foreboding vs premonition what difference

what is difference between foreboding and premonition

English

Alternative forms

  • forboding (much less commonly used)

Etymology

From Middle English forbodyng, vorboding, equivalent to fore- +‎ boding. Compare German Vorbote (harbinger, omen).

Noun

foreboding (plural forebodings)

  1. A sense of evil to come.
    Synonym: augury
  2. An evil omen.

Translations

Adjective

foreboding (comparative more foreboding, superlative most foreboding)

  1. Of ominous significance; serving as an ill omen; foretelling of harm or difficulty.

Verb

foreboding

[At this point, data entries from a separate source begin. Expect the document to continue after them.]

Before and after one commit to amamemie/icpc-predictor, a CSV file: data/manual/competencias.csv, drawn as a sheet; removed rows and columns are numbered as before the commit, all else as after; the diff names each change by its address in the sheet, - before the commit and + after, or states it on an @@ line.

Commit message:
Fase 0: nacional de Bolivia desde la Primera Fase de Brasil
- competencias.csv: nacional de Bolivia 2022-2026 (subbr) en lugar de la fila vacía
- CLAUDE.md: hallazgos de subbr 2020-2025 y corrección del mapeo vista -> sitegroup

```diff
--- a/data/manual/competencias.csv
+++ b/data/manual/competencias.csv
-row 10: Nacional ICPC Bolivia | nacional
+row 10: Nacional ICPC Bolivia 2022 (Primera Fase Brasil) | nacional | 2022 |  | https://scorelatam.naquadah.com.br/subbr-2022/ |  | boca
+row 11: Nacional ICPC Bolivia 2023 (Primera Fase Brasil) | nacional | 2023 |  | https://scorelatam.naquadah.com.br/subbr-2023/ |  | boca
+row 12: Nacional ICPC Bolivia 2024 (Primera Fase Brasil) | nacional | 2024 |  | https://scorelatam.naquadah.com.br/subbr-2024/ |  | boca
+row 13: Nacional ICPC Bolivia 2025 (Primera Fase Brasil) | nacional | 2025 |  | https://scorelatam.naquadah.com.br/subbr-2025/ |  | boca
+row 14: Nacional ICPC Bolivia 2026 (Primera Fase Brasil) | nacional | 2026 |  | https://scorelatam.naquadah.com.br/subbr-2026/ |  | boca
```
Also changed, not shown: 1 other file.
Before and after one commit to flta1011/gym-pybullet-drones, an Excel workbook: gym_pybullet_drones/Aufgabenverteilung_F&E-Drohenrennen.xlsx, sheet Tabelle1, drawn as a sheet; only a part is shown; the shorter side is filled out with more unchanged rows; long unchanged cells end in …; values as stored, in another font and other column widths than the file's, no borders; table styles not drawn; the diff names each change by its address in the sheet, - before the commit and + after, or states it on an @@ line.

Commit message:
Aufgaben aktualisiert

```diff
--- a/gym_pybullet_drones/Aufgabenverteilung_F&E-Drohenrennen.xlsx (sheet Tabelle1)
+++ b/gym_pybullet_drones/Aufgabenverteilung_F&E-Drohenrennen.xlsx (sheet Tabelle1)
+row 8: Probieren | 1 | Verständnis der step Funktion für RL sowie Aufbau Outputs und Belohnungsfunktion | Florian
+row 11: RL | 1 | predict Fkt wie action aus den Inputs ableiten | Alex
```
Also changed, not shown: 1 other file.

  1. present participle of forebode


English

Alternative forms

  • præmonition (archaic)

Etymology

Mid 15th century, from Anglo-Norman premunition, from Ecclesiastical Latin praemonitiōnem (a forewarning), form of praemonitiō, from Latin praemonitus, past participle of praemoneō, from prae (before) (English pre-) + moneō (to warn) (from which English monitor).

Compare Germanic forewarning.

Pronunciation

  • enPR: prĕm’ə-, prē’mə-nĭshʹən
  • Rhymes: -ɪʃən

Noun

premonition (plural premonitions)

  1. A clairvoyant or clairaudient experience, such as a dream, which resonates with some event in the future.
    Synonym: vision
  2. A strong intuition that something is about to happen (usually something negative, but not exclusively).
    Synonyms: bad feeling, foreboding, gut feeling, hunch, (informal) second sight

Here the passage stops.